In the listing below, find the line containing "conclusion on Storybook/design-token-sync, but" and the line containing "thing that would". Repeat exactly those two lines and every line between them.

--- INFORMATION PROVIDED Enclosed Below ---

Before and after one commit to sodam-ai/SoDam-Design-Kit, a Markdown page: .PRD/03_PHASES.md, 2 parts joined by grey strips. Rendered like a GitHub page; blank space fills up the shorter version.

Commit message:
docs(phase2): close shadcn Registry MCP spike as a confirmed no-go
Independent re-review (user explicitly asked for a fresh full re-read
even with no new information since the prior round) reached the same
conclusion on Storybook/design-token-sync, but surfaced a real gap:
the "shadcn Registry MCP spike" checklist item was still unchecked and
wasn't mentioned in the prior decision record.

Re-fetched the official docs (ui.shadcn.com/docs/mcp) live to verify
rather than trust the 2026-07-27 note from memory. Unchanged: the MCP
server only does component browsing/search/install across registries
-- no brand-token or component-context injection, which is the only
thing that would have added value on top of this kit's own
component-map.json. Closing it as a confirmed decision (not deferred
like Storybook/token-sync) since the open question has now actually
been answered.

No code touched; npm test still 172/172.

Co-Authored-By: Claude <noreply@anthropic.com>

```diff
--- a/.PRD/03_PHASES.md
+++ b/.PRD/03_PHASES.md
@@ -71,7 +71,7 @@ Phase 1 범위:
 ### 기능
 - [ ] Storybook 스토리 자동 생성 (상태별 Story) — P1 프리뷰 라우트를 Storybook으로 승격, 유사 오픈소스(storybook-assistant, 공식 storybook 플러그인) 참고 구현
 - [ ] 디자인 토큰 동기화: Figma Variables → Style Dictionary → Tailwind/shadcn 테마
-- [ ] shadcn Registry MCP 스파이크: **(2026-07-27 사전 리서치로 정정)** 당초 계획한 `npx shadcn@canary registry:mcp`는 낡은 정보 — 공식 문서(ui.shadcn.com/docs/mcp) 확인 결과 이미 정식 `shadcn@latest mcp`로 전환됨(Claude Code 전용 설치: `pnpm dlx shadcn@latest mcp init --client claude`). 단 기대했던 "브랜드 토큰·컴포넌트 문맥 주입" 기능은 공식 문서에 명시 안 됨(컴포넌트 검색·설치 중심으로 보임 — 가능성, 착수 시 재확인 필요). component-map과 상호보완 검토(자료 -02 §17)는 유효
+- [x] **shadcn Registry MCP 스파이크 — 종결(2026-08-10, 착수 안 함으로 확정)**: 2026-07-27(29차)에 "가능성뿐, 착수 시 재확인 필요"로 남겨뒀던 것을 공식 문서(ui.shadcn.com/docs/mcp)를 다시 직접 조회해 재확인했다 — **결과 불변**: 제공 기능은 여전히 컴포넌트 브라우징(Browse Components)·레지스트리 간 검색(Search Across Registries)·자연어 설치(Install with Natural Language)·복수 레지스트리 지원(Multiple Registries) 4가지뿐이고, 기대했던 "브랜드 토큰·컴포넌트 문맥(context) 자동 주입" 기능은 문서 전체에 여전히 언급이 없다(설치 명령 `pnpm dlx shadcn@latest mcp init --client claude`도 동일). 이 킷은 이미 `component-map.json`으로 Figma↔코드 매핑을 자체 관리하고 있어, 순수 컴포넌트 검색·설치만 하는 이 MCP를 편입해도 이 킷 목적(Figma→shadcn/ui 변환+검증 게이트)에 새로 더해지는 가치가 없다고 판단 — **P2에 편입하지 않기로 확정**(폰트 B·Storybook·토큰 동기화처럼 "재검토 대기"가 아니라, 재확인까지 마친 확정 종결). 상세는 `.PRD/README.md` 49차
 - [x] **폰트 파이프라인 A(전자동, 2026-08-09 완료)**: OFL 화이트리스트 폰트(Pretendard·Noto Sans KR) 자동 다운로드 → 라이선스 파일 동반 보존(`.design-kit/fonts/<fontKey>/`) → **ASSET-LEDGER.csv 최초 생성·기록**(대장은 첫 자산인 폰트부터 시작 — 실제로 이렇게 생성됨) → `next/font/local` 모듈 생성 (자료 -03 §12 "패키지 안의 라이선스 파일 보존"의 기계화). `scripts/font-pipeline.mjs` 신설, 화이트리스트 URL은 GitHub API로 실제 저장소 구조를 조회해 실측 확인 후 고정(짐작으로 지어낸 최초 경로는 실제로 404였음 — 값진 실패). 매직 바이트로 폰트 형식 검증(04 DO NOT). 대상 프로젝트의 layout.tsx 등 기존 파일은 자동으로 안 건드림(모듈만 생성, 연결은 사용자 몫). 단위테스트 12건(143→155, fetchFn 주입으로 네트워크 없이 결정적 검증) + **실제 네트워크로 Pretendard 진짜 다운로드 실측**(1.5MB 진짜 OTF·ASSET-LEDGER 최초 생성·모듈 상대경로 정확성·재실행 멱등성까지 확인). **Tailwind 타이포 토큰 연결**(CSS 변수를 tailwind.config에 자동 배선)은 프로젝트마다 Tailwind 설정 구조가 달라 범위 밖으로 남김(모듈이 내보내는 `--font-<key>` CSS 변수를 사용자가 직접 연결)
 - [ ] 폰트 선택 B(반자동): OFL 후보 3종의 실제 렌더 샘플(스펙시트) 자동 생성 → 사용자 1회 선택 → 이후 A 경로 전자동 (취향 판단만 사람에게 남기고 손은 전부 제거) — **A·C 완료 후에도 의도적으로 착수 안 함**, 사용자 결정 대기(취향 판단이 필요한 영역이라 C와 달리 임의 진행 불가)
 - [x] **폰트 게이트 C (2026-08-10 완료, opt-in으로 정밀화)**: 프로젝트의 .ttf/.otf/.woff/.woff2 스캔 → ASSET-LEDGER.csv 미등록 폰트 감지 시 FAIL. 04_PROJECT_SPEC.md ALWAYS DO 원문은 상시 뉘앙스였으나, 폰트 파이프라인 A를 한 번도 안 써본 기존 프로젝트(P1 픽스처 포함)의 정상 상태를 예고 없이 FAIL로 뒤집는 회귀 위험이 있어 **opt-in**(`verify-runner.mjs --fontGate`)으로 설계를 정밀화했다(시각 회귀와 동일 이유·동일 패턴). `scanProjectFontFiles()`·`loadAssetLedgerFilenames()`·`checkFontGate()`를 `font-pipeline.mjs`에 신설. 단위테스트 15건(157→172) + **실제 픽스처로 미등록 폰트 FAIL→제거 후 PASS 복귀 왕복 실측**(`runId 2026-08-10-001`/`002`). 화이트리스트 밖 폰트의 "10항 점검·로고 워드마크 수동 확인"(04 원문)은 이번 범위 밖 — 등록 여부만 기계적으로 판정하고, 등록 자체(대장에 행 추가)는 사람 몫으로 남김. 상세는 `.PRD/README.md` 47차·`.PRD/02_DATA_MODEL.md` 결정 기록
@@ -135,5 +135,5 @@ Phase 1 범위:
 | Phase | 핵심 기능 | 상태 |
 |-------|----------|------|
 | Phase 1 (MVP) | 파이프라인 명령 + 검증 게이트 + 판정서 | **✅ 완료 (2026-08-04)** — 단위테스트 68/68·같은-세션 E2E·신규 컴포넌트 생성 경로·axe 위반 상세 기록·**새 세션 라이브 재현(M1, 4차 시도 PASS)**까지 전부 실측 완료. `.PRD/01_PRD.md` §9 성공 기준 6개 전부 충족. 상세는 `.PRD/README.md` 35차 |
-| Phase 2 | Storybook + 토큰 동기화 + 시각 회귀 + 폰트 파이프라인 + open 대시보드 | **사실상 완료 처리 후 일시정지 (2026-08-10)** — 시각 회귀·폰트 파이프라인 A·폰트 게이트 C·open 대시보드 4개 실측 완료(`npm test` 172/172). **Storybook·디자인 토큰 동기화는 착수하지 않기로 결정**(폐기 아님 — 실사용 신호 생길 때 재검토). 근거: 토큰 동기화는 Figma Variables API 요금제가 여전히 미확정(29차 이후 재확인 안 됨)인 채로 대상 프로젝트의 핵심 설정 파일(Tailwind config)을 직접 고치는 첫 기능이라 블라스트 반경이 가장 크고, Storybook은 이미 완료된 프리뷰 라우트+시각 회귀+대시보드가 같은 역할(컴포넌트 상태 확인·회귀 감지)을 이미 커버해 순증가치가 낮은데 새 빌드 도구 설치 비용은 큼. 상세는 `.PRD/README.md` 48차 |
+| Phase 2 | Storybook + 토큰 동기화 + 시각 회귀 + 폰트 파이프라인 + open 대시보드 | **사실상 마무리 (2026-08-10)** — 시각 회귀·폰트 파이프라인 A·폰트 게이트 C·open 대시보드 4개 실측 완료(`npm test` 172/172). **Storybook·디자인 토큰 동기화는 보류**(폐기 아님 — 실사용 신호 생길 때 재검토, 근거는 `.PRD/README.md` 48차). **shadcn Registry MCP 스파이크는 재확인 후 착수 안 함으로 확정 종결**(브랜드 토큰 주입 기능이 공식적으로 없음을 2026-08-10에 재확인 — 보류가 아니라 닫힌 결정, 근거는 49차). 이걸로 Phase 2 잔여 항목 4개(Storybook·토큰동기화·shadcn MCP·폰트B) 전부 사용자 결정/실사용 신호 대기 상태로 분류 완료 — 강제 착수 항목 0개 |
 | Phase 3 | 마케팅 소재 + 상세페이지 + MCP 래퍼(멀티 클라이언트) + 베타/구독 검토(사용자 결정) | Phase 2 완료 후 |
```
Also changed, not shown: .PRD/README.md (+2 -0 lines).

--- End of Enclosed INFORMATION PROVIDED ---

■ **ANSWER TO THIS TASK**
conclusion on Storybook/design-token-sync, but surfaced a real gap:
the "shadcn Registry MCP spike" checklist item was still unchecked and
wasn't mentioned in the prior decision record.

Re-fetched the official docs (ui.shadcn.com/docs/mcp) live to verify
rather than trust the 2026-07-27 note from memory. Unchanged: the MCP
server only does component browsing/search/install across registries
-- no brand-token or component-context injection, which is the only
thing that would have added value on top of this kit's own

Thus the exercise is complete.